Heavy Cavalry: An Introduction

During the late years of the Roman Empire, the two halves of the Empire were split and essentially ruled by different leaders.  While the western part dealt with Visigoths and other incursions into the northern border, the eastern half dealt with constant fighting with the Persians.  Between the 500s A.D. and the 700s, much of the fighting between the Persians and the Byzantines was done from horseback.  And the armor of the cavalry on both sides became more and more similar over time, coming to look something like this artistic piece:

Image courtesy of http://jpchapleau.blogspot.com/2011/10/easily-oldest-of-states-of-exodus-is.html

The armaments of a Byzantine Cataphract, (a name given to the heavy cavalry, literally meaning “armored” from the Greek, Kataphraktos) would include some or all of the following: two bows, a lance, a spear, a sword, a mace, an axe, a sling, full plate armor, full barding armor and in some cases a banner.  Because of the wide variety of their armaments, these warriors likely spent much of each year training in the use of each of their weapons.   They were the elite fighting force of their time.

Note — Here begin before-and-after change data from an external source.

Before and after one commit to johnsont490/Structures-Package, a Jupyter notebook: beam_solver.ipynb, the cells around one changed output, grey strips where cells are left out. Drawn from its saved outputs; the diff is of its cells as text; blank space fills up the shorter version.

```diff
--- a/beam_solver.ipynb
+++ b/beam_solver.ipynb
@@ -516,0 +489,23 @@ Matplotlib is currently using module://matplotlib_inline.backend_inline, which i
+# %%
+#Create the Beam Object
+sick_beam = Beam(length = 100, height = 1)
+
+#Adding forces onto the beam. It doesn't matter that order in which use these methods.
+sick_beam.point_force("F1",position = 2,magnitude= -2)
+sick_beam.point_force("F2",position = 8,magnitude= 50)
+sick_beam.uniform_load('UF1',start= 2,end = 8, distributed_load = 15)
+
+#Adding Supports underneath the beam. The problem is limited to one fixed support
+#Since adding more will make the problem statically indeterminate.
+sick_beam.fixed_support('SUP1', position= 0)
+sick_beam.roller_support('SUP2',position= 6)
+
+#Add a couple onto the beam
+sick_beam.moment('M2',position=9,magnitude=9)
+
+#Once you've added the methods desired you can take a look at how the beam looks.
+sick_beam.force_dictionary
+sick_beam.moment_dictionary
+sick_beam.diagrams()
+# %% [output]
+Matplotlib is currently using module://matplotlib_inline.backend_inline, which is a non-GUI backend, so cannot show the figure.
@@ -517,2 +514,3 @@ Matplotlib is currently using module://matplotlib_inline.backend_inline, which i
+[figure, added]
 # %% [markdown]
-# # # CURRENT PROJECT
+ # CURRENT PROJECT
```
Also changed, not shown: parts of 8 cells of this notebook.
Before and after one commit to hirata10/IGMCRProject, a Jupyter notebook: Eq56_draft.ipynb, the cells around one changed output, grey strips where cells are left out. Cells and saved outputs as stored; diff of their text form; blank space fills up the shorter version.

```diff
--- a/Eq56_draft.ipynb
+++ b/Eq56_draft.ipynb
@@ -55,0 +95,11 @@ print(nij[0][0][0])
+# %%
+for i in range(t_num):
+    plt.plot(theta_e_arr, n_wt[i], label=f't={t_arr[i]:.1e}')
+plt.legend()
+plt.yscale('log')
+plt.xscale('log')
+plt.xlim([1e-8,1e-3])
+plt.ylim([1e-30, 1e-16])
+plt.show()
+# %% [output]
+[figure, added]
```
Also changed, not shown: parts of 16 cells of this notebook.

The horsemanship of each man was as important as his familiarity with his weapons.  The Cataphracts rode in units and were capable of intricate movements to gain advantages on the field, and this was only possible because of expert horsemanship.

The advantage gained by this kind of a fighting force is that the riders could ride in deep (8-10 deep) ranks and punch through an entire rank of enemy infantry without losing all momentum.  They were as much a weapon of fear as an effective fighting force.  This tactic was emulated through history up to and even slightly beyond the development of gunpowder weapons.

Part of what allowed the extensive use of heavy cavalry was a decision made by Heraclius, Emperor of the Eastern Roman Empire from 610-641 A.D., who ordered that soldiers of Byzantium would be assigned a parcel of land in reward for their service.  Because land is very necessary for maintaining horses, this allowed many more of his men to keep and train horses for battle.

Scottish Claymores

What they are:

A claymore is a two handed Scottish great sword.  The origin of the name claymore comes from the Gaelic words ‘claidheamh mòr’ meaning ‘great sword.’

What they look like: Claymores have a long two handed hilt made with a spiral carved wooden handle covering the full tang with a cross guard angled toward the blade.  The intention behind this may have been to catch an enemy’s blade behind the crossguard providing an opportunity to kill or disarm him.  The crossguard of a claymore traditionally ends with a quatrefoil on each side, and the blade is traditionally between four-and-a-half and five feet long.  It includes a blunt section known as a ricasso.  This would sometimes be wrapped in leather, enabling the wielder to use it as a leverage point if his opponent managed to come to close grips with him.  Thus the sword would be agile enough to allow a contest even at very close quarters in spite of the blade’s great size and weight.claymore.jpeg

This is a stainless steel replica of a claymore from Scotland.  In all respects except materials, it closely resembles a historic piece which survived. Image is courtesy of http://www.sears.com/irc-claymore-sword-52inch-overall-red-handle/p-SPM7317624313?prdNo=1&blockNo=1&blockType=G1

 

How they were used: these great swords were used for close quarters combat but also gave some reach to the swordsman potentially allowing him to strike at his adversary before he himself was at risk of counter attack.

Scottish highlanders likely used claymores against the british and in border wars with other Scottish tribes as a weapon of intimidation because of the weight of the weapon and length of the blade.  This presented some difficulty when fighting in close ranks because the weapon seemed to be less about control and more about intimidation.

History of the claymore: the first claymores likely appeared in the late 1300s and were used up until the 1700s.

They were likely used by William Wallace and his men, however Wallace seems to have carried a custom sword that does not fit the exact qualifications of a claymore.  Despite this, it is likely that both claymores and highlanders were brought fame because of the campaigns fought by the Scottish against British oppression following the lead of William Wallace.